- _WORK INSTRUCTION_:
Return every line from the listing where the word "white" occurs.

- _EXTRACTED MATERIAL_:
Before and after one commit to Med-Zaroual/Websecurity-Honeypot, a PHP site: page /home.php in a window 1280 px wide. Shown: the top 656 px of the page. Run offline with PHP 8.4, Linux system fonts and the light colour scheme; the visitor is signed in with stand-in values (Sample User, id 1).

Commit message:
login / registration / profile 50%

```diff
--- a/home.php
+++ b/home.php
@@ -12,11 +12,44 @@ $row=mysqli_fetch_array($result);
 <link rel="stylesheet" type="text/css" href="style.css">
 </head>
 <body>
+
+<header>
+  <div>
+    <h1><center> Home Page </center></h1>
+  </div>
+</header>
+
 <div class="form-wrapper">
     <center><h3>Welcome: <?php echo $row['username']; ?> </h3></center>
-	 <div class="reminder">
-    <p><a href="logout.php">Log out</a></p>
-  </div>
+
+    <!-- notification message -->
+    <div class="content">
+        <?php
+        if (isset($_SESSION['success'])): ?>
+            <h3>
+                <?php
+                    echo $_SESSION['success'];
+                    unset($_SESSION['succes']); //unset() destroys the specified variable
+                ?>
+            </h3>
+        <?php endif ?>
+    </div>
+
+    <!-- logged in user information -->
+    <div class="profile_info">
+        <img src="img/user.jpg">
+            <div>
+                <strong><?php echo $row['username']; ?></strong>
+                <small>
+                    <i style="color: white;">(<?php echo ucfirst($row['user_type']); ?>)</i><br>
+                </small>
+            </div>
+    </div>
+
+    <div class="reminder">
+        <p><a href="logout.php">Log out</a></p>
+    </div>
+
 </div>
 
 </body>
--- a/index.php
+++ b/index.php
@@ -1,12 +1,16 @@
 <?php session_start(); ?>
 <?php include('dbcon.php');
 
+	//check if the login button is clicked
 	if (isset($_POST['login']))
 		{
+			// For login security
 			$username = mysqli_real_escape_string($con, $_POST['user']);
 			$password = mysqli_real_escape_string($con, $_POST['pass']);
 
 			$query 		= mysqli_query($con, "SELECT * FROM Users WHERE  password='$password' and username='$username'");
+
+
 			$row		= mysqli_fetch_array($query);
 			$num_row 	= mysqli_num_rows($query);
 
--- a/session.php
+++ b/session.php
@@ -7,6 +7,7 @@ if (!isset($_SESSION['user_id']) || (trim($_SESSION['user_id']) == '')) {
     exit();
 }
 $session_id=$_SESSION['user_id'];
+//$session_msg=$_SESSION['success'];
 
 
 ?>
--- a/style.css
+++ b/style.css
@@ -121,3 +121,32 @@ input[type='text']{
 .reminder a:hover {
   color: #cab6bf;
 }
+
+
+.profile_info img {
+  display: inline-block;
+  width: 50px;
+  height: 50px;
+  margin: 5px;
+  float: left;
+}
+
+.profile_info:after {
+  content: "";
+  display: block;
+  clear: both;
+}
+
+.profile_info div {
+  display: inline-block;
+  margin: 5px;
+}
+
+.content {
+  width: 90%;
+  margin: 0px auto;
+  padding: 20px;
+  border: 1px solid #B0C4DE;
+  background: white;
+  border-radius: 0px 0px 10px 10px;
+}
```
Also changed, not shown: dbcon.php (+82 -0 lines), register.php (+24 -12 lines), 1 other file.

- _OUTPUT FOR THIS EXERCISE_:
+                    <i style="color: white;">(<?php echo ucfirst($row['user_type']); ?>)</i><br>
+  background: white;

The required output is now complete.